In his PhD dissertation entitled Knowledge Locations in Cities: Emergence and Development Dynamics, Luís Carvalho studies the development of knowledge locations. He suggests that the urban context (types of sectors, institutions, policy-making routines) in which knowledge locations emerge largely explain their designs and moderate – but not determine – their growth and agglomeration potential. Agglomeration is associated with three factors that decision-makers can in general influence: the thematic specialisation of the location; the quality of the urban-spatial integration and; the entrepreneurial features of its management team. Those factors are relevant to the extent to which they contribute to the formation of "images" about the location, but also, importantly, to the creation of new networks and communities of innovators in place.
About Luís Carvalho
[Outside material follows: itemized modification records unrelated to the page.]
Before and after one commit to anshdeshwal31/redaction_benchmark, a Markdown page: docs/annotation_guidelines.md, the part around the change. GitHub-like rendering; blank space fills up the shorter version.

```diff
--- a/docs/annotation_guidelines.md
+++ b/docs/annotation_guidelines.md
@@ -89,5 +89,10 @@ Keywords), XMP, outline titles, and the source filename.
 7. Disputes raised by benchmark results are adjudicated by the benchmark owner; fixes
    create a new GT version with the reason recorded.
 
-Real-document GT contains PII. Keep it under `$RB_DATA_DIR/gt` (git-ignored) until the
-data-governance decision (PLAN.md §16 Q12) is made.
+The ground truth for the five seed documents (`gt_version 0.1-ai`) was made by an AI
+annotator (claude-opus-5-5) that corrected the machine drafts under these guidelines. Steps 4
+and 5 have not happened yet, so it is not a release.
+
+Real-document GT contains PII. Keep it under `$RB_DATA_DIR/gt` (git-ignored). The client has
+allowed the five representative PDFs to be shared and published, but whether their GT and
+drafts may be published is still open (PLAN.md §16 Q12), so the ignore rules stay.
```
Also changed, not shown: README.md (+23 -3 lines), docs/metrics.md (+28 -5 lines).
Luís Carvalho was born and raised in Porto, Portugal. In 2002 he completed his undergraduate education with a Licenciatura (5-year degree) in Economics at the University of Porto. His main study interests have long been in the fields of economic development, growth and change, urban and regional economics and policy. After concluding his degree, Luís worked for the Studies and Planning Unit at the Municipality of Porto. Later on and until 2007, he joined Quaternaire Portugal as a consultant on strategic planning for cities and regions and policy evaluation studies (namely EU cohesion policy and structural funding). During 2004-2005, Luís moved to Rotterdam and completed a master´s degree in Urban Management at the Erasmus University Rotterdam (cum laude). He started his doctoral studies at the same University in September 2007.
Luis is currently at RHV b.v. – Urban, Port and Transport Economics – a research and education company at Erasmus University Rotterdam. Since 2007 he is also associated with the EURICUR (European Institute for Comparative Urban Research). His main research interests are in the fields of urban-regional development strategies, territorial economy and the geography of knowledge and innovation.
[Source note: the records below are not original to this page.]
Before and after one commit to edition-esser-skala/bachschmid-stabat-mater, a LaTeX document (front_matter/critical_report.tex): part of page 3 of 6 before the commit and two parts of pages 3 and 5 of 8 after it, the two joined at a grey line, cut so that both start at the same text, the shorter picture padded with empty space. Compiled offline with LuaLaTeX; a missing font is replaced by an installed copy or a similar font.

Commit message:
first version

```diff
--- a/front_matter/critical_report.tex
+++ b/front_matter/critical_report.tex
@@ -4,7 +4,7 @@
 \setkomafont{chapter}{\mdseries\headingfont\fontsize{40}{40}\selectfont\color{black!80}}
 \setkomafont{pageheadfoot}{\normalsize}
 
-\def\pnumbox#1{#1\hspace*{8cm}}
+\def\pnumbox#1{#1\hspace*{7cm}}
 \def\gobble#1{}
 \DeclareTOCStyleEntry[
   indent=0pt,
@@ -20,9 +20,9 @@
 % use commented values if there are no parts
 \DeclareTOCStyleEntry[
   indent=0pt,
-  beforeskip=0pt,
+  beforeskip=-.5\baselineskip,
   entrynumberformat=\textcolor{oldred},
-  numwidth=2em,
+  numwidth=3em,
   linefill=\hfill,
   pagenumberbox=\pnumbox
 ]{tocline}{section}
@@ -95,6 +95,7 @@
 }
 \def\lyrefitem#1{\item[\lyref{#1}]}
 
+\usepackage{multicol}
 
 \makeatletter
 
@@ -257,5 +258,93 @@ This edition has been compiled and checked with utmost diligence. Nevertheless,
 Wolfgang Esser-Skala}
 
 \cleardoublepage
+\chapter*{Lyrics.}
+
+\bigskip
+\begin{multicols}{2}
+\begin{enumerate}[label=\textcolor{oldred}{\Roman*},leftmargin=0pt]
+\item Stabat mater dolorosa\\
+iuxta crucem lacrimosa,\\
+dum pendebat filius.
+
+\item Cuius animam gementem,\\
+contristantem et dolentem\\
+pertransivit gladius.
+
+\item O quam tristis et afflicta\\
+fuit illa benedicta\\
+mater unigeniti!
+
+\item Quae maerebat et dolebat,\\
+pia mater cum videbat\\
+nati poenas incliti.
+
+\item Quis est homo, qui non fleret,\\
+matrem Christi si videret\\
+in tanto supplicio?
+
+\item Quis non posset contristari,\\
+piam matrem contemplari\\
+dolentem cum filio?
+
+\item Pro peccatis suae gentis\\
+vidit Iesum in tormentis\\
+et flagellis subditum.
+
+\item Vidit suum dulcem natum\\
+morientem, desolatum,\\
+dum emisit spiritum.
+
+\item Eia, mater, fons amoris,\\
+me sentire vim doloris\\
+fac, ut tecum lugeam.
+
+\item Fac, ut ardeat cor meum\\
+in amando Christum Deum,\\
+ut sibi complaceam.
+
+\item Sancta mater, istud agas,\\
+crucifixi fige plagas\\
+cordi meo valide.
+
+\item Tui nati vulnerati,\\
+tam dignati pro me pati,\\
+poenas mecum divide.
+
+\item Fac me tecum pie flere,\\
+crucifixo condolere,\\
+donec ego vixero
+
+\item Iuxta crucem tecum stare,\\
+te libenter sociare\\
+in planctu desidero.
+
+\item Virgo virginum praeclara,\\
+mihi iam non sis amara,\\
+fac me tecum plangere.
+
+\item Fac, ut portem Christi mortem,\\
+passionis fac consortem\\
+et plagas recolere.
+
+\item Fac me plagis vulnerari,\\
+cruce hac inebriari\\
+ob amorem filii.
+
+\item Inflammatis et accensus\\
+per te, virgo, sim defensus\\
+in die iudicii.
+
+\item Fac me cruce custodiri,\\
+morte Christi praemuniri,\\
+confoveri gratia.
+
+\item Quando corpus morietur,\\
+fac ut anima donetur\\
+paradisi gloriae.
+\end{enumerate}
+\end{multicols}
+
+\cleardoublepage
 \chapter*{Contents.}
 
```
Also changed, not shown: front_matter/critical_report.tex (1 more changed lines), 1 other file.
Luis regularly lectures and coordinates educational modules in his fields of expertise. During the last years, he has been involved in various international studies in European, Latin American and Asian cities, on topics such as "the role of manufacturing in the new urban economy", "regional trajectories to the knowledge economy”, “creating knowledge locations in cities”, and “anchoring temporary events in the urban economy". Among others, his research was internationally published in two books of the Routledge Series "Cities and Regions" and in journals such as European Planning Studies and Regional Studies.
Abstract of Knowledge Locations in Cities: Emergence and Development Dynamics
This thesis studies the development of knowledge locations: area-based initiatives aimed at agglomerating knowledge-intensive activities in a designated area or city district (e.g. technology parks, creative "factories"). It relates the reinvigorated interest (and qualitative change) in knowledge locations with a number of societal evolutions, and develops a theoretical framework to explain their emergence and development. This framework contributes to better ground the study of knowledge locations within the spatial-economic context and dynamics of its host cities and regions.
This study also explores the relation between a knowledge location´s features – Specialisation, Urban-spatial integration and Management – and their agglomeration outcomes. It shows that there are multiple pathways to growth and agglomeration: no single factor has to be always present to explain it at a certain moment in time. Moreover, the three factors proved relevant but in different ways, and namely to the extent that they contribute to image formation (associated with the identification of a concept) and ecosystem formation (associated with exchange and learning among tenants). Those processes provide two different paths to agglomeration. Their interaction influences the development of a knowledge location over time and, ultimately, the relation between the location and change in its spatial-economic context. The abovementioned phenomena are explored with the support of four European case studies of "themed" knowledge locations, focusing on audio-visual, biotechnology, design and digital media, respectively.